Taking an interdisciplinary approach, this thesis intends to explore the impact of new media upon people’s daily lives, particularly focusing on how new media change people’s conception of privacy and surveillance, as well as how the emerging technologies reformulate the user’s subjectivity within the digital realm. As for the methodology of the thesis, discourse analysis is employed to analyze the social milieu and change within it. The thesis firstly investigates the issue of privacy and surveillance, and then turns to explore new media user’s subjectivity.
In Chapter One, following Michel Foucault’s notion of “biopolitics,” I attempt to investigate how the changes in contemporary surveillance – where the body of the human species, or life manifesting itself in all its diversity (such as its biometric features, its mechanisms, including daily activity, movement, communicating, Web surfing, etc.) has become the target of political intervention – are naturalized in people’s daily engagement with new media. To unpack the problem, in the first section of this chapter, I would first define what new media signify, and then relate the implications to the changes of contemporary surveillance, contributed by new media, particularly situated within the context of Edward Snowden’s disclosure of the National Security Agency (NSA)’s mass surveillance practice. In the second section of this chapter, regarding Google Glass as a kind of new media, I would conduct a critical discourse analysis (CDA) of consumers’ responses to two Google Glass commercials on YouTube, in order to show how, through what kind of discursive practice, Google Glass is constructed as a cutting-edge wearable technology, in such a way as to conceal the issues of privacy and surveillance that underlie the product.
In Chapter Two, I explore how new media reformulate the user’s subjectivity.
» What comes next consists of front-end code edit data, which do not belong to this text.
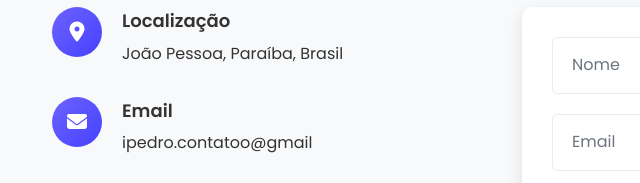
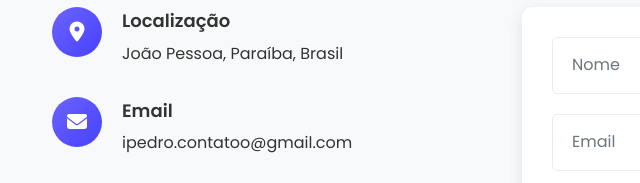
Before and after one commit to ipedrosouzza/Portfolio, a plain HTML site: page index.html in a window 1280 px wide. Shown: the part 3900-4083 px from the top of the page, 8-648 px from the left. Drawn offline with Linux system fonts and the light colour scheme.

Commit message:
Correção no HTML

```diff
--- a/index.html
+++ b/index.html
@@ -410,7 +410,7 @@ function Developer() {
                         </div>
                         <div class="contact-text">
                             <h3>Email</h3>
-                            <p>ipedro.contatoo@gmail</p>
+                            <p>ipedro.contatoo@gmail.com</p>
                         </div>
                     </div>
                     <div class="contact-item">
```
Based upon Slavoj Žižek’s notion of “interpassivity,” this chapter would venture to add that what follows from Jay David Bolter and Richard Grusin’s new media theory of remediation, constituted by the double logic of “immediacy” and “hypermediacy,” is a twofold aspect of the new media user’s subjectivity, that is, interactivity and interpassivity. To associate Bolter and Grusin’s theory with the new media user’s subjectivity is to try to understand how new media as the apparatuses of communicative capitalism interpellate the user as the interactive/interpassive subject. In the first section of this chapter, in order to evince that the two pairs of categories (i.e. “immediacy vs. hypermediacy” and “interactivity vs. interpassivity”) are pertinent to each other, I draw on contemporary examples, ranging from the prevalence of players’ cheating through bot abuses in MMORPGs (massively multiplayer online role-playing games) to the phenomenon of selfie tourism. In the second section of this chapter, in terms of the two pairs of categories, evinced above, I examine the player’s subject position in The Stanley Parable, a first-person, narrative-driven video game, which offers not so much an interactive scenario as an interpassive experience, in the sense that the game itself promises to imbue the player with empowerment and freedom, associated with interactivity, but, in its very attempt to offer such prospect, the game takes it away from the player and mocks their inability to do anything.
To sum up, although it may appear that the thesis shows a pessimistic view about new media usage, for new media are prone to be used as means of regulating and controlling the population, or as products that obscure the works of surveillance involved in everyday participation in the digital realm, still resistance is viable through new media. Just like how Foucault remarks on the inseparable relationship between power and resistance, as he goes, “Where there is power, there is resistance,” so too do new media happen to be venues for resistance. In view of Foucault’s insight, resistance can be regarded as the underlying logic that weaves Chapter One and Two together. This can be demonstrated by consumers’ comments that attempt to deconstruct Google Glass’s glossy advertisement so as to reveal the issues of privacy and surveillance involved in the product. Furthermore, by engaging in The Stanley Parable, the player is enlightened to question and resist gaming practices that were once taken for granted.